YOUR GOAL: In the material below, write out each line word for word and omit the pictures.

DATASET EXTRACT:
[Start of Attachment]
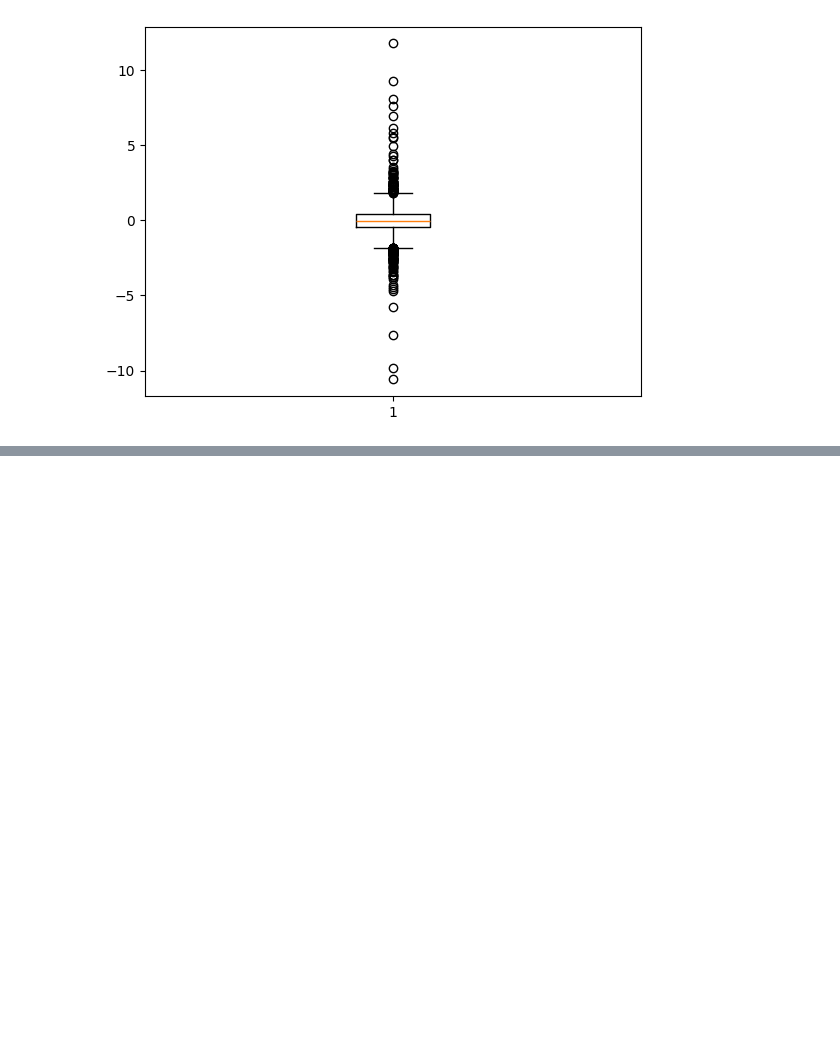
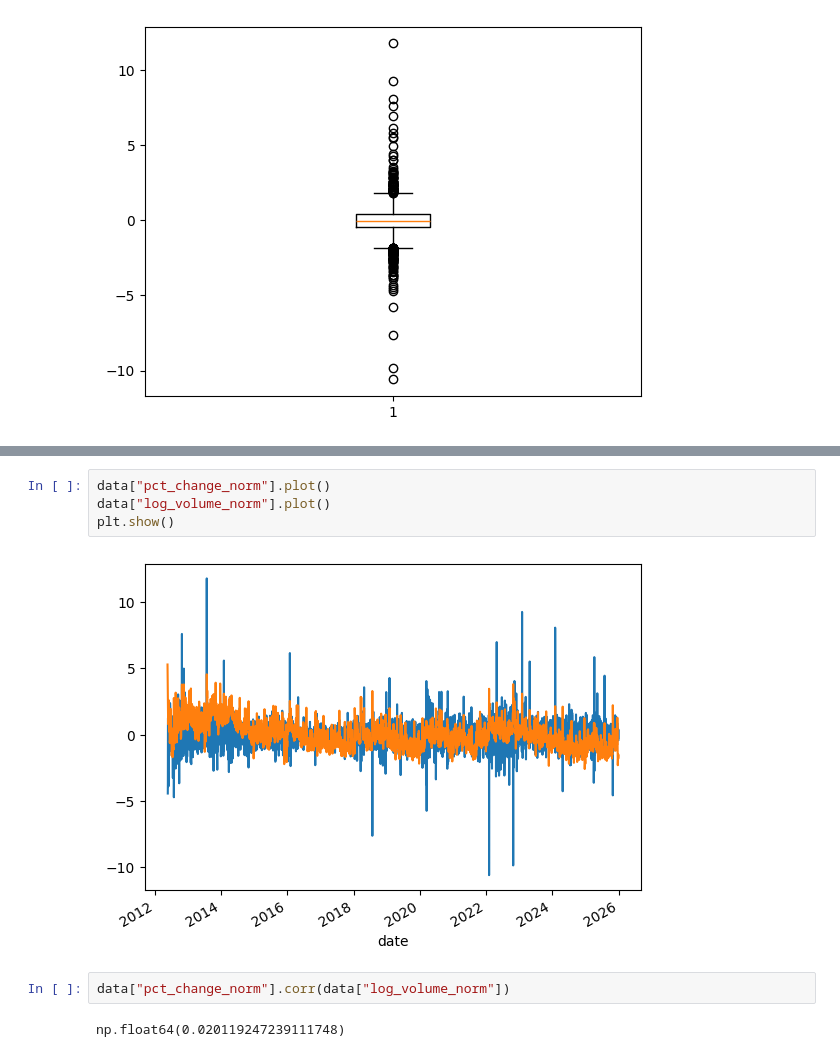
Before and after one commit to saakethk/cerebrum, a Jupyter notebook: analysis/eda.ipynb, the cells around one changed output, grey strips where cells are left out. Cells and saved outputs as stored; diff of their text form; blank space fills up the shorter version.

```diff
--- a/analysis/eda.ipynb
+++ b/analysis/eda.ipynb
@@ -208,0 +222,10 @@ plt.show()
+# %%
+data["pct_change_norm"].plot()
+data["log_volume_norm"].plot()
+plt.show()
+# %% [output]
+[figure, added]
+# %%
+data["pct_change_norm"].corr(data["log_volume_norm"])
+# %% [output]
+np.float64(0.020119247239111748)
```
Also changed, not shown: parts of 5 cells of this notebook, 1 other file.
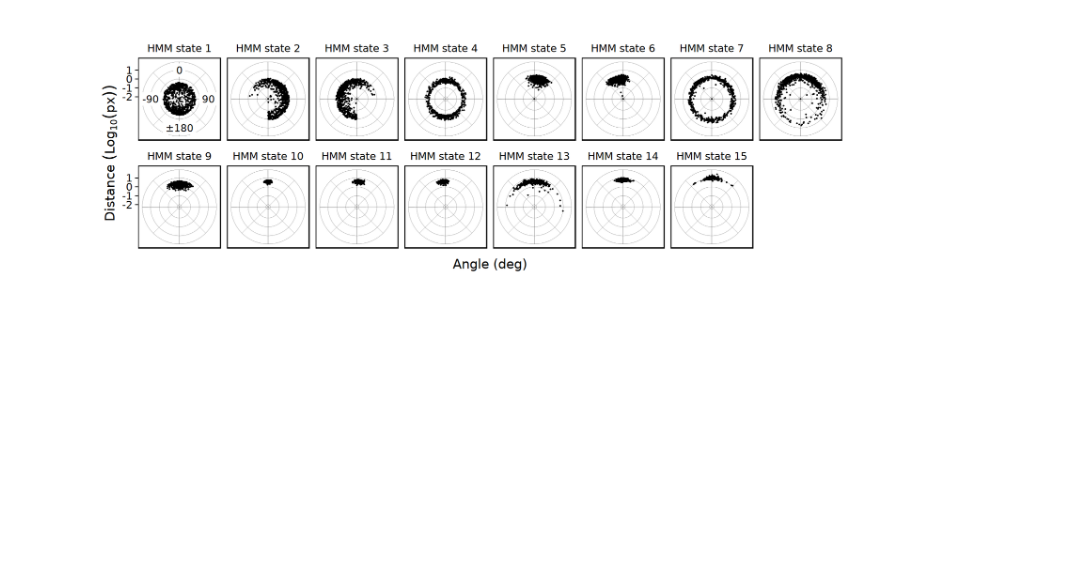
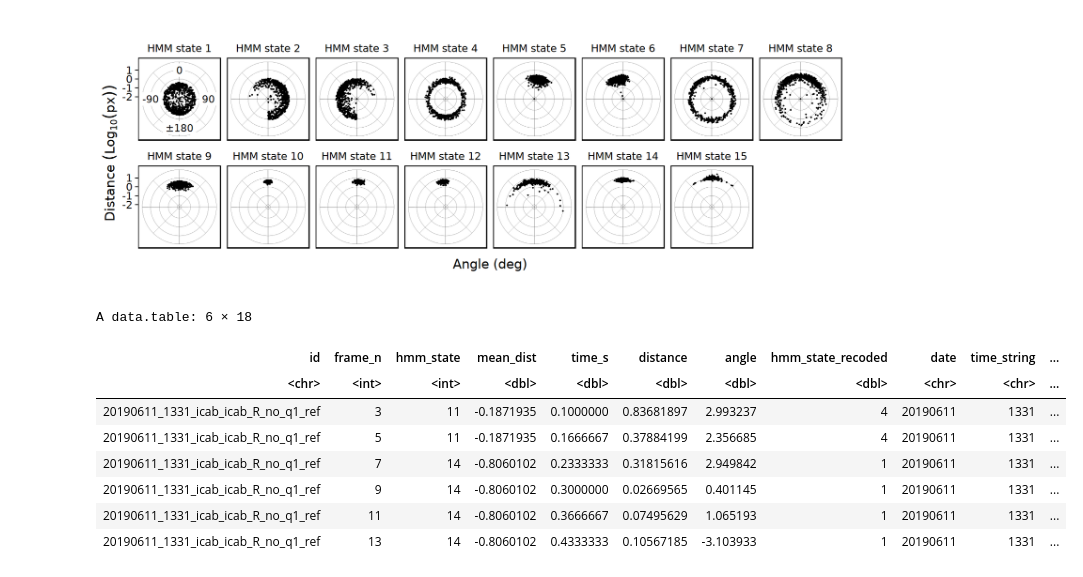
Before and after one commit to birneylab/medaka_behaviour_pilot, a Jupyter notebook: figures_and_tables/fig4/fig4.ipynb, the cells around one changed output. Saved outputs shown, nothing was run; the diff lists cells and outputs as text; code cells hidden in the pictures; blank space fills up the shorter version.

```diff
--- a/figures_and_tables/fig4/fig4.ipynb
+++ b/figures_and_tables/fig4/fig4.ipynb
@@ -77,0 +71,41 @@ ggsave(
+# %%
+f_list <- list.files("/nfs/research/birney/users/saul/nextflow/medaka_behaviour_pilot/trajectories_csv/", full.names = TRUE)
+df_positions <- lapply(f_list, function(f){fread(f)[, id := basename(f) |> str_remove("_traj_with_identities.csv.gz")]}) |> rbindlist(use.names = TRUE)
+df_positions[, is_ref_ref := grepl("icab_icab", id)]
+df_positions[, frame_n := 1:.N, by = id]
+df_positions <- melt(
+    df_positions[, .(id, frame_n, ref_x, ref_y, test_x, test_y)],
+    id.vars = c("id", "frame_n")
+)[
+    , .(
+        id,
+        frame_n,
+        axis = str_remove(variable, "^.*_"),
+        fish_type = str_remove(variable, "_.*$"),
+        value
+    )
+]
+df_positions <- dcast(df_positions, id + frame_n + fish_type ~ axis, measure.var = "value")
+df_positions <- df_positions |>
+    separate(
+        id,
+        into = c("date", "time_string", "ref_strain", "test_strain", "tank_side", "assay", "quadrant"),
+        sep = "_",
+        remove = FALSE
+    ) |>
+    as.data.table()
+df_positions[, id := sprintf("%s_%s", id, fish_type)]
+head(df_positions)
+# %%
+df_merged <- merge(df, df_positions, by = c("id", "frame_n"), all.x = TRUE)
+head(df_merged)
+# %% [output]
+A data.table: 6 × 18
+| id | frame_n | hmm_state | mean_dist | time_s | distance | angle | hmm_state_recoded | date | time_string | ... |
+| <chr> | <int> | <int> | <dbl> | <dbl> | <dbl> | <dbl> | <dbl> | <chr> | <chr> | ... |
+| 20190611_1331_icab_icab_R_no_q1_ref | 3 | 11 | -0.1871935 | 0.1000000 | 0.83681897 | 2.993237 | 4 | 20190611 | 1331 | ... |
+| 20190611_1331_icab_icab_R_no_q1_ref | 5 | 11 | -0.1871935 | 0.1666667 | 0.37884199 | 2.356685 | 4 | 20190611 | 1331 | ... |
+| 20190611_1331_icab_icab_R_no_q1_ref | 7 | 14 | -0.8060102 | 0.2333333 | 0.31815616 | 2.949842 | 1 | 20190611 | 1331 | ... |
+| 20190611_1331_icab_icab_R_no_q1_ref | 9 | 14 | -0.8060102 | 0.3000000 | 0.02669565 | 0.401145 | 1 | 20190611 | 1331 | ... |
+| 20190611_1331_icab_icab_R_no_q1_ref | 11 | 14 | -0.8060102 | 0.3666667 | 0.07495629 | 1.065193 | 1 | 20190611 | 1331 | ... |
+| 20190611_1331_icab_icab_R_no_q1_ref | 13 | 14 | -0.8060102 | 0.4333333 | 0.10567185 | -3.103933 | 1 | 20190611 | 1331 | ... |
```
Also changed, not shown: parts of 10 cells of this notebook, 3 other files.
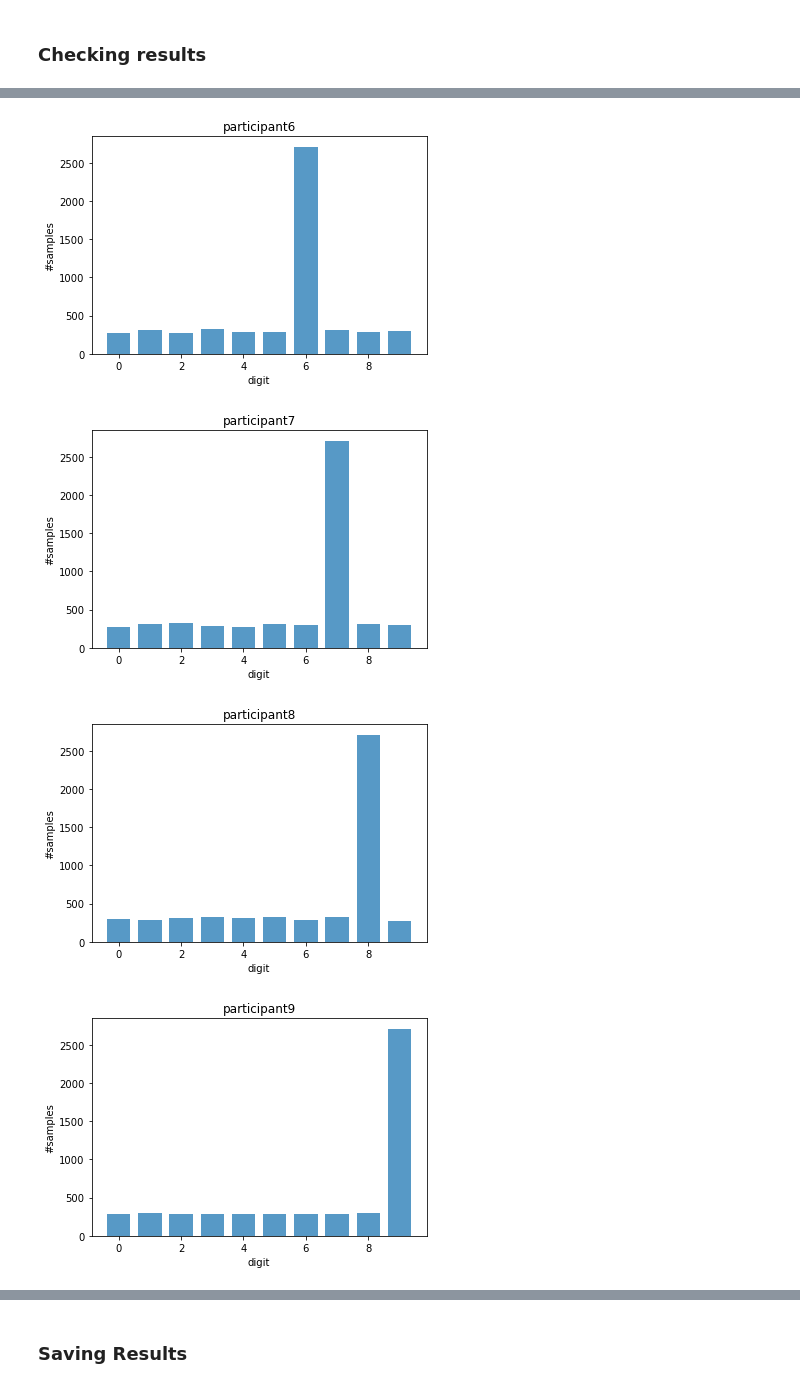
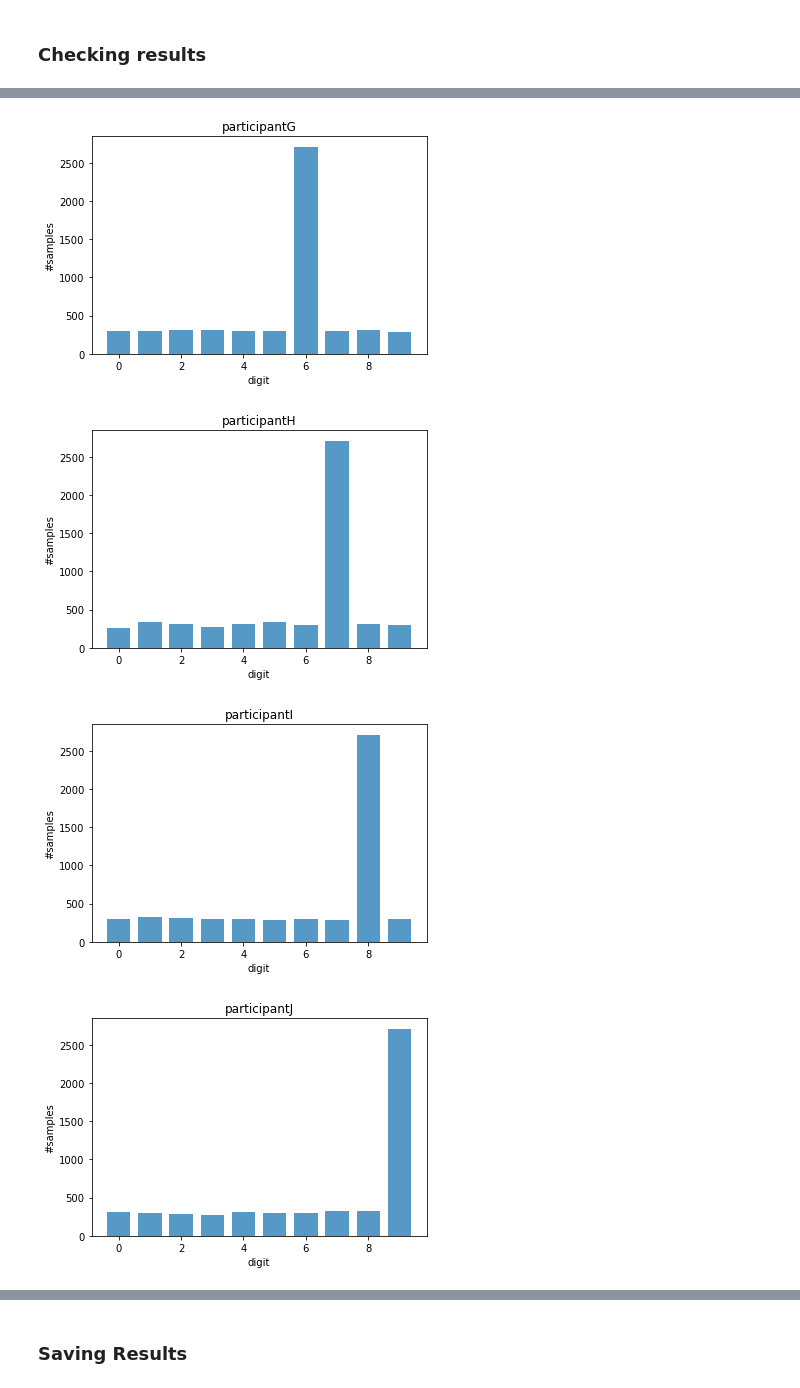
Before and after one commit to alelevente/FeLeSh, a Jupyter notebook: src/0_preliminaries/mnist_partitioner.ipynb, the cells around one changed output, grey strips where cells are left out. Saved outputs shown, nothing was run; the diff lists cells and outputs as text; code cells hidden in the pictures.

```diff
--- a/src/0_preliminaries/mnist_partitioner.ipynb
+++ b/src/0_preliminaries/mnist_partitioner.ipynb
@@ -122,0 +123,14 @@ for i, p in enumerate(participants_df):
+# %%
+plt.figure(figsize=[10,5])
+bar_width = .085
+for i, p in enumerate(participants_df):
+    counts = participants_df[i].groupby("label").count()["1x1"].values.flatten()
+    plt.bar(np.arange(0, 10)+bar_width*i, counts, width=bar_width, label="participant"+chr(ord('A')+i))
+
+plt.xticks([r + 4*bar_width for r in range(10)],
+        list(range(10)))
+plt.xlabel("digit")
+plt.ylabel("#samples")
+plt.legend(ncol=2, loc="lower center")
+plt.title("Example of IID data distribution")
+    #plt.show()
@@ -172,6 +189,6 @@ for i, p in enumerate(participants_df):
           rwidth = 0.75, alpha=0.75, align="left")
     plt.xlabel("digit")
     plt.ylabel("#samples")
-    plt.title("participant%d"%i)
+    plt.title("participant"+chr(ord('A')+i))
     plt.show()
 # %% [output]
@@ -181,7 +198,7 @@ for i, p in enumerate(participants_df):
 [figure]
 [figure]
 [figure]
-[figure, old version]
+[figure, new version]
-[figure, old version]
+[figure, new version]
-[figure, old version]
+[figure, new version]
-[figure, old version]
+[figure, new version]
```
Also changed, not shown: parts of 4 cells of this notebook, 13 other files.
[End of Attachment]
OUTPUT:
Before and after one commit to saakethk/cerebrum, a Jupyter notebook: analysis/eda.ipynb, the cells around one changed output, grey strips where cells are left out. Cells and saved outputs as stored; diff of their text form; blank space fills up the shorter version.

```diff
--- a/analysis/eda.ipynb
+++ b/analysis/eda.ipynb
@@ -208,0 +222,10 @@ plt.show()
+# %%
+data["pct_change_norm"].plot()
+data["log_volume_norm"].plot()
+plt.show()
+# %% [output]
+[figure, added]
+# %%
+data["pct_change_norm"].corr(data["log_volume_norm"])
+# %% [output]
+np.float64(0.020119247239111748)
```
Also changed, not shown: parts of 5 cells of this notebook, 1 other file.
Before and after one commit to birneylab/medaka_behaviour_pilot, a Jupyter notebook: figures_and_tables/fig4/fig4.ipynb, the cells around one changed output. Saved outputs shown, nothing was run; the diff lists cells and outputs as text; code cells hidden in the pictures; blank space fills up the shorter version.

```diff
--- a/figures_and_tables/fig4/fig4.ipynb
+++ b/figures_and_tables/fig4/fig4.ipynb
@@ -77,0 +71,41 @@ ggsave(
+# %%
+f_list <- list.files("/nfs/research/birney/users/saul/nextflow/medaka_behaviour_pilot/trajectories_csv/", full.names = TRUE)
+df_positions <- lapply(f_list, function(f){fread(f)[, id := basename(f) |> str_remove("_traj_with_identities.csv.gz")]}) |> rbindlist(use.names = TRUE)
+df_positions[, is_ref_ref := grepl("icab_icab", id)]
+df_positions[, frame_n := 1:.N, by = id]
+df_positions <- melt(
+    df_positions[, .(id, frame_n, ref_x, ref_y, test_x, test_y)],
+    id.vars = c("id", "frame_n")
+)[
+    , .(
+        id,
+        frame_n,
+        axis = str_remove(variable, "^.*_"),
+        fish_type = str_remove(variable, "_.*$"),
+        value
+    )
+]
+df_positions <- dcast(df_positions, id + frame_n + fish_type ~ axis, measure.var = "value")
+df_positions <- df_positions |>
+    separate(
+        id,
+        into = c("date", "time_string", "ref_strain", "test_strain", "tank_side", "assay", "quadrant"),
+        sep = "_",
+        remove = FALSE
+    ) |>
+    as.data.table()
+df_positions[, id := sprintf("%s_%s", id, fish_type)]
+head(df_positions)
+# %%
+df_merged <- merge(df, df_positions, by = c("id", "frame_n"), all.x = TRUE)
+head(df_merged)
+# %% [output]
+A data.table: 6 × 18
+| id | frame_n | hmm_state | mean_dist | time_s | distance | angle | hmm_state_recoded | date | time_string | ... |
+| <chr> | <int> | <int> | <dbl> | <dbl> | <dbl> | <dbl> | <dbl> | <chr> | <chr> | ... |
+| 20190611_1331_icab_icab_R_no_q1_ref | 3 | 11 | -0.1871935 | 0.1000000 | 0.83681897 | 2.993237 | 4 | 20190611 | 1331 | ... |
+| 20190611_1331_icab_icab_R_no_q1_ref | 5 | 11 | -0.1871935 | 0.1666667 | 0.37884199 | 2.356685 | 4 | 20190611 | 1331 | ... |
+| 20190611_1331_icab_icab_R_no_q1_ref | 7 | 14 | -0.8060102 | 0.2333333 | 0.31815616 | 2.949842 | 1 | 20190611 | 1331 | ... |
+| 20190611_1331_icab_icab_R_no_q1_ref | 9 | 14 | -0.8060102 | 0.3000000 | 0.02669565 | 0.401145 | 1 | 20190611 | 1331 | ... |
+| 20190611_1331_icab_icab_R_no_q1_ref | 11 | 14 | -0.8060102 | 0.3666667 | 0.07495629 | 1.065193 | 1 | 20190611 | 1331 | ... |
+| 20190611_1331_icab_icab_R_no_q1_ref | 13 | 14 | -0.8060102 | 0.4333333 | 0.10567185 | -3.103933 | 1 | 20190611 | 1331 | ... |
```
Also changed, not shown: parts of 10 cells of this notebook, 3 other files.
Before and after one commit to alelevente/FeLeSh, a Jupyter notebook: src/0_preliminaries/mnist_partitioner.ipynb, the cells around one changed output, grey strips where cells are left out. Saved outputs shown, nothing was run; the diff lists cells and outputs as text; code cells hidden in the pictures.

```diff
--- a/src/0_preliminaries/mnist_partitioner.ipynb
+++ b/src/0_preliminaries/mnist_partitioner.ipynb
@@ -122,0 +123,14 @@ for i, p in enumerate(participants_df):
+# %%
+plt.figure(figsize=[10,5])
+bar_width = .085
+for i, p in enumerate(participants_df):
+    counts = participants_df[i].groupby("label").count()["1x1"].values.flatten()
+    plt.bar(np.arange(0, 10)+bar_width*i, counts, width=bar_width, label="participant"+chr(ord('A')+i))
+
+plt.xticks([r + 4*bar_width for r in range(10)],
+        list(range(10)))
+plt.xlabel("digit")
+plt.ylabel("#samples")
+plt.legend(ncol=2, loc="lower center")
+plt.title("Example of IID data distribution")
+    #plt.show()
@@ -172,6 +189,6 @@ for i, p in enumerate(participants_df):
           rwidth = 0.75, alpha=0.75, align="left")
     plt.xlabel("digit")
     plt.ylabel("#samples")
-    plt.title("participant%d"%i)
+    plt.title("participant"+chr(ord('A')+i))
     plt.show()
 # %% [output]
@@ -181,7 +198,7 @@ for i, p in enumerate(participants_df):
 [figure]
 [figure]
 [figure]
-[figure, old version]
+[figure, new version]
-[figure, old version]
+[figure, new version]
-[figure, old version]
+[figure, new version]
-[figure, old version]
+[figure, new version]
```
Also changed, not shown: parts of 4 cells of this notebook, 13 other files.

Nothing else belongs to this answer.